Congressman Earl Blumenauer (D-Ore.) was the first elected official when he (rightly) called for the removal of DEA Chief Chuck Rosenberg on the House floor, but he certainly wasn’t the last. True to his history, Rep. Blumenauer not only has demonstrated great leadership, but also the ability to garner bipartisan support for sensible reform as Congressman Dana Rohrabacher, a Republican representing Orange County, California, signed onto a letter calling for the removal of the head of the DEA.
Rosenberg started receiving calls for his removal after he insultingly called medical marijuana a “joke” to reporters last week. The Huffington Post reported:
“Rosenberg is clearly not the right fit for the DEA in this administration,” Blumenauer said during a speech on the House floor Wednesday morning.
“What is a joke is the job Rosenberg is doing as acting DEA administrator,” he said. “He’s an example of the inept, misinformed zealot who has mismanaged America’s failed policy of marijuana prohibition.”
He continued: “Rosenberg’s claim that more research is necessary is true, but it reeks of hypocrisy because the DEA under his leadership has made badly needed cannabis research difficult, often impossible.”
A groundswell of support for the firing of Chuck Rosenberg has been generated through the efforts of Marijuana Majority, whose petition calling for his removal has earned more than 100,000 signatures delivered to the DEA’s headquarters today. Representative Blumenauer and his colleagues are adding tremendous momentum for the effort to dismiss Rosenberg and to the notion that there should be consequences for government officials, especially those engaged in drug policy, that demonstrate sheer ignorance regarding cannabis.
The Washington Post covered the release of the letter and how this isn’t the first time that Rosenberg stuck his foot in his mouth over marijuana:
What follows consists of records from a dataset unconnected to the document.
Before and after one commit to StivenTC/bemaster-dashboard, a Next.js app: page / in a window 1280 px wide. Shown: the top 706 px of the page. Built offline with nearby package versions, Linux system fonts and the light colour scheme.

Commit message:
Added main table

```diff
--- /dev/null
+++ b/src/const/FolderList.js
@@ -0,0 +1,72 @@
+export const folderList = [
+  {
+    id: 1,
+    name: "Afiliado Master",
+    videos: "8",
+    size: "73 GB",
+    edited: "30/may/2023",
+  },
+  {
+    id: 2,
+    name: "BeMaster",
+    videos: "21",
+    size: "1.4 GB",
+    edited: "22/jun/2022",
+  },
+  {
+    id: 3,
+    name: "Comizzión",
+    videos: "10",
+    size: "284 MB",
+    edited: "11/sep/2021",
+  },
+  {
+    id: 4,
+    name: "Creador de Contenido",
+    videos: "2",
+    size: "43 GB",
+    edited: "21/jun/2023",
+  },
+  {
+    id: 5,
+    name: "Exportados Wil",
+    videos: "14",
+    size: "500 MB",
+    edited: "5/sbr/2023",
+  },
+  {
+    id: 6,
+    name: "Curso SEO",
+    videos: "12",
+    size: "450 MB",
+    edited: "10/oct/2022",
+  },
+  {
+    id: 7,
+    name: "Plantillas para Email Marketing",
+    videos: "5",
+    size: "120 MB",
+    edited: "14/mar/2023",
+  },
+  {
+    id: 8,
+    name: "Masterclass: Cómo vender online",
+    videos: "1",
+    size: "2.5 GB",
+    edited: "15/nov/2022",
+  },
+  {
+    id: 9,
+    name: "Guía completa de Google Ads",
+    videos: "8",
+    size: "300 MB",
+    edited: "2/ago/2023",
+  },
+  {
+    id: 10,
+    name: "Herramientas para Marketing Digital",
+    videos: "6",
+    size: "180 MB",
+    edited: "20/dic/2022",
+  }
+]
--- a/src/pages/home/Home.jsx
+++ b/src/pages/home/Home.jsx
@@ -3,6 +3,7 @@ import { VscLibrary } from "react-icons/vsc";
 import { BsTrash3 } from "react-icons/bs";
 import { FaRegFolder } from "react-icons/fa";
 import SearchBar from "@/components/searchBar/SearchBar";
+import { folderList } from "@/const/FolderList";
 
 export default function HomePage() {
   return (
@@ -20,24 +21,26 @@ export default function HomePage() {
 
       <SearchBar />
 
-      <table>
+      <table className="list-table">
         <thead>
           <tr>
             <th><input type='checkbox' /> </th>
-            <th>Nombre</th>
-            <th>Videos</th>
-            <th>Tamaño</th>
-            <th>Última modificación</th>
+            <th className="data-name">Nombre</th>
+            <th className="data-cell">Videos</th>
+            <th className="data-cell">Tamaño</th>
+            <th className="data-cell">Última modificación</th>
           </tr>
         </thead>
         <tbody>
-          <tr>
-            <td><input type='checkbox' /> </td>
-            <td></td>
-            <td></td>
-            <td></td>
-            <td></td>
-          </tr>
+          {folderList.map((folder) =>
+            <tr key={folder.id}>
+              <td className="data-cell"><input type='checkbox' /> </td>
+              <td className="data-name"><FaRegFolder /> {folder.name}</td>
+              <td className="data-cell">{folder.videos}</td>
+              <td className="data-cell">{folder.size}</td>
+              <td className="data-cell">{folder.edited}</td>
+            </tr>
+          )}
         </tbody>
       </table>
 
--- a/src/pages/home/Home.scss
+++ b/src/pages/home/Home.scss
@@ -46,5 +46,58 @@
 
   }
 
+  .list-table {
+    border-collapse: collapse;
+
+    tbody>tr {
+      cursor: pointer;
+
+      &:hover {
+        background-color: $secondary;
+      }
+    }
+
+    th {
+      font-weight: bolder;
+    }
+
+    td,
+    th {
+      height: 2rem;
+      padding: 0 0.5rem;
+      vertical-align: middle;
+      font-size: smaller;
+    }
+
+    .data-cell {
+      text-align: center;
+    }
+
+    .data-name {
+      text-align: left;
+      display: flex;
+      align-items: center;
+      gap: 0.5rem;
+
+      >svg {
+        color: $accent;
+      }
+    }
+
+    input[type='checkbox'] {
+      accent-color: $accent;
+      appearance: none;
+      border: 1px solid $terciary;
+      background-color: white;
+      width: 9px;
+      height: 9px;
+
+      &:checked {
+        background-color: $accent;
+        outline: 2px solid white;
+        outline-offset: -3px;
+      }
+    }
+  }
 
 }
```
Rosenberg’s statements are “indicative of a throwback ideology rooted in a failed War on Drugs,” the letter, spearheaded by Rep. Earl Blumenauer (D.-Or.), begins. “They do not reflect the overwhelming body of testimonial evidence, reforms happening across the country at the state level and in Congress, or the opinion of the American people.”
Rosenberg became the acting administrator of the DEA just six months ago, after public and Congressional outcry over a series of scandals under the leadership of then-Administrator Michele Leonhart. Marijuana advocates had hoped that Rosenberg’s appointment would signal a change in tone at the DEA, particularly on marijuana issues. Instead, Rosenberg’s tenure has become notable for how quickly advocates and lawmakers have soured on his leadership.
Earlier this summer Rosenberg remarked that marijuana was “probably not” as dangerous as heroin. Given that there’s overwhelming agreement among researchers, lawmakers and the public that marijuana is not, in fact, as dangerous as harder drugs, the statement provoked ridicule and prompted Rosenberg to say definitively a few days later that heroin is indeed more dangerous than pot.
I have stated so many times how proud I am of Congressman Blumenauer and how thankful I am that I get to cast my vote for such a tremendous public servant. He has the right position on cannabis and he is very practical and knowledgeable about how politics work and effective ways to increase support for his positions. We wouldn’t be where we are in Oregon, in Congress or in the national debate without the work of Congressman Blumenauer. I don’t necessarily agree with my representative on every single issue, but I know that I can count on him to do his homework and vote his conscious; it helps that his conscious is on the right side of history on the major civil rights and social justice issues of the day. Here’s hoping that President Obama will continue his moves toward sensible drug policy reform and adhere to his promise to place science over politics.